#### The input

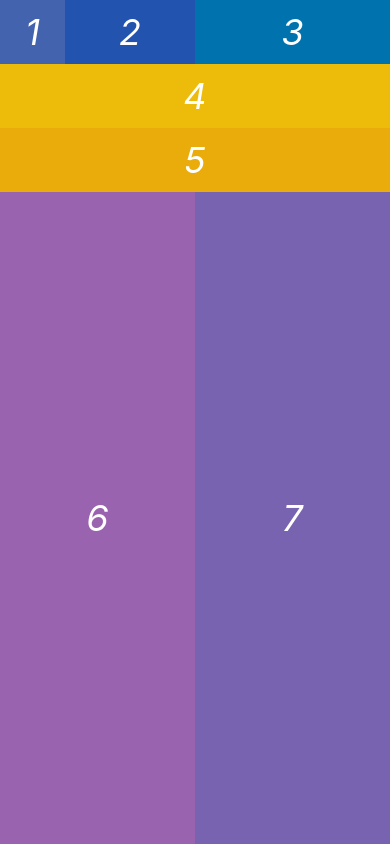
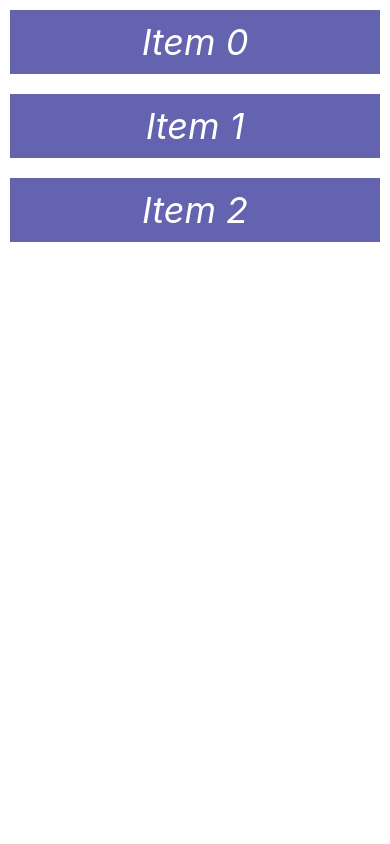
Before and after one commit to lmhinnel/learn-react-native, a React Native app: screen / in a window 390 px wide. Built offline with nearby package versions, Linux system fonts and the light colour scheme.

Commit message:
refresh to add next item

```diff
--- a/App.js
+++ b/App.js
@@ -1,43 +1,45 @@
 import React, { useState } from 'react';
 import {
-  Button,
   StyleSheet,
   Text,
   View,
+  ScrollView,
+  RefreshControl,
 } from 'react-native';
 
 const App = () => {
-  const [counter, setCounter] = useState(0);
+  const [items, setItems] = useState([
+    { key: 0, name: 'Item 0' },
+    { key: 1, name: 'Item 1' },
+    { key: 2, name: 'Item 2' },
+  ]);
+
+  const [refreshing, setRefreshing] = useState(false);
+
+  const onRefresh = () => {
+    setRefreshing(true);
+    setItems([...items, {key: items.length, name: 'Item ' + items.length}]);
+    setRefreshing(false);
+  }
 
   return (
     <View style={styles.body}>
-      <View style={styles.row}>
-        <View style={styles.view1}>
-          <Text style={styles.text}>1</Text>
-        </View>
-        <View style={styles.view2}>
-          <Text style={styles.text}>2</Text>
-        </View>
-        <View style={styles.view3}>
-          <Text style={styles.text}>3</Text>
-        </View>
-      </View>
-
-      <View style={[styles.row, styles.row2]}>
-        <Text style={styles.text}>4</Text>
-      </View>
-      <View style={[styles.row, styles.row3]}>
-        <Text style={styles.text}>5</Text>
-      </View>
-
-      <View style={[styles.row, styles.row4]}>
-        <View style={styles.view6}>
-          <Text style={styles.text}>6</Text>
-        </View>
-        <View style={styles.view7}>
-          <Text style={styles.text}>7</Text>
-        </View>
-      </View>
+      <ScrollView
+        refreshControl={
+          <RefreshControl
+            refreshing={refreshing}
+            onRefresh={onRefresh}
+            colors={['#d463AF']}
+          />
+        }>
+        {items.map((item) => {
+          return (
+            <View style={styles.item} key={item.key}>
+              <Text style={styles.text}>{item.name}</Text>
+            </View>
+          );
+        })}
+      </ScrollView>
     </View>
   );
 };
@@ -45,64 +47,15 @@ const App = () => {
 const styles = StyleSheet.create({
   body: {
     flex: 1,
-    flexDirection: 'column',
-    backgroundColor: '#6463AF',
-    alignItems: 'stretch',
+    backgroundColor: '#fff',
     justifyContent: 'center',
   },
 
-  row: {
-    flexDirection: 'row',
+  item: {
+    margin: 10,
+    backgroundColor: '#6463AF',
+    justifyContent: 'center',
     alignItems: 'center',
-    justifyContent: 'center',
-  },
-
-  row2: {
-    backgroundColor: '#edbc0a',
-  },
-
-  row3: {
-    backgroundColor: '#eaac0a',
-  },
-
-  row4: {
-    flex: 1,
-    alignItems: 'stretch',
-  },
-
-  view1: {
-    flex: 1,
-    backgroundColor: '#4463AF',
-    alignItems: 'center',
-    justifyContent: 'center',
-  },
-
-  view2: {
-    flex: 2,
-    backgroundColor: '#2253AF',
-    alignItems: 'center',
-    justifyContent: 'center',
-  },
-
-  view3: {
-    flex: 3,
-    backgroundColor: '#0073AF',
-    alignItems: 'center',
-    justifyContent: 'center',
-  },
-
-  view6: {
-    flex: 1,
-    backgroundColor: '#9963AF',
-    alignItems: 'center',
-    justifyContent: 'center',
-  },
-
-  view7: {
-    flex: 1,
-    backgroundColor: '#7763AF',
-    alignItems: 'center',
-    justifyContent: 'center',
   },
 
   text: {
```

########

Exercise goal:
For every line above that has "name" in it, copy the line.

Written answer:
+    { key: 0, name: 'Item 0' },
+    { key: 1, name: 'Item 1' },
+    { key: 2, name: 'Item 2' },
+    setItems([...items, {key: items.length, name: 'Item ' + items.length}]);
+              <Text style={styles.text}>{item.name}</Text>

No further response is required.